------ GIVEN RECORDS
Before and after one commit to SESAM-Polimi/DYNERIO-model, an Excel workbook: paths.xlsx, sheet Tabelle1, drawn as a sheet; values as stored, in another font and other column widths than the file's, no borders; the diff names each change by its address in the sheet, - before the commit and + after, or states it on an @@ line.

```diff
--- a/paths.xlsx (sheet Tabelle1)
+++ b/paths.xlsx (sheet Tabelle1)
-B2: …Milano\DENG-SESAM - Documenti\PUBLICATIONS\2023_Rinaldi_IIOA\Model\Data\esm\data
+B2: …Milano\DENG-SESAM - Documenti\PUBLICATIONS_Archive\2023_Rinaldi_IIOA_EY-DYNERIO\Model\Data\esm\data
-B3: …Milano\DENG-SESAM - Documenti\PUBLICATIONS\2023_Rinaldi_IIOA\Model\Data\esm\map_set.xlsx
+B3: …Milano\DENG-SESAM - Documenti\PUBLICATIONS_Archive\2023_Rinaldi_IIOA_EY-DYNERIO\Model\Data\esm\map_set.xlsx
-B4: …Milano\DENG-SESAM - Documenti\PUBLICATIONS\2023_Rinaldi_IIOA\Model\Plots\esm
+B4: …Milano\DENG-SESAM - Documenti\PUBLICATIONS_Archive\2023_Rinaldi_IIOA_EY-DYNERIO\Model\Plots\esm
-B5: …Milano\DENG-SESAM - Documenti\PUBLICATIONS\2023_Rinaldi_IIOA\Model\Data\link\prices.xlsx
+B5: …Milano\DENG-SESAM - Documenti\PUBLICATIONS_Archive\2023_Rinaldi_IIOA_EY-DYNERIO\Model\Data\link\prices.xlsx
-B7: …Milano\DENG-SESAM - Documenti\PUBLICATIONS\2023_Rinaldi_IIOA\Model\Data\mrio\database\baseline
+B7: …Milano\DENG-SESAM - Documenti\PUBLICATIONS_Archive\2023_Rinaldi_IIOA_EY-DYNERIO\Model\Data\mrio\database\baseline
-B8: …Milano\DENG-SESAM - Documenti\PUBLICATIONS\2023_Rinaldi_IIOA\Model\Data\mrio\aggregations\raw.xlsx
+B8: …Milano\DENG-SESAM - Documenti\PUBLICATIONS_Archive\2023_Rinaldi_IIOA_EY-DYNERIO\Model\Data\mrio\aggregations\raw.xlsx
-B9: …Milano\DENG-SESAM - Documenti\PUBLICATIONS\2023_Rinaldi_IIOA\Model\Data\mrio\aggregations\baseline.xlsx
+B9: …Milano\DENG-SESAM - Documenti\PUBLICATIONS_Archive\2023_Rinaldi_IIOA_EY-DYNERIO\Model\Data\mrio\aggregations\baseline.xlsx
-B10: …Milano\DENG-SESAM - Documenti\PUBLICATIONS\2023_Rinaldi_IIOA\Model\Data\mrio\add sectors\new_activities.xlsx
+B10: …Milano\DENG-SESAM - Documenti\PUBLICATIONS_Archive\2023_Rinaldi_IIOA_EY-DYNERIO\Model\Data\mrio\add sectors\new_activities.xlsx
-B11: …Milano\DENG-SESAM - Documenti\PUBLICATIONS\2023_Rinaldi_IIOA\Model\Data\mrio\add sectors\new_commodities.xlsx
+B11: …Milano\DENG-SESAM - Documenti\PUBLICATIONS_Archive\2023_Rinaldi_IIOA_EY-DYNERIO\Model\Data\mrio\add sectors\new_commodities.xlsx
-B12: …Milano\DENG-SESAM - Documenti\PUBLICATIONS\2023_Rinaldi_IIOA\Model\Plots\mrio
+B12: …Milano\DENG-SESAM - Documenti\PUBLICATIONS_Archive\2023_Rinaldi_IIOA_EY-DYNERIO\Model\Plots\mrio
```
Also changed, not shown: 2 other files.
------------
WHAT IS EXPECTED
Your answer must be the number of lines above that contain the word "sectors", stated alone.

OUTPUT OF THE TASK
4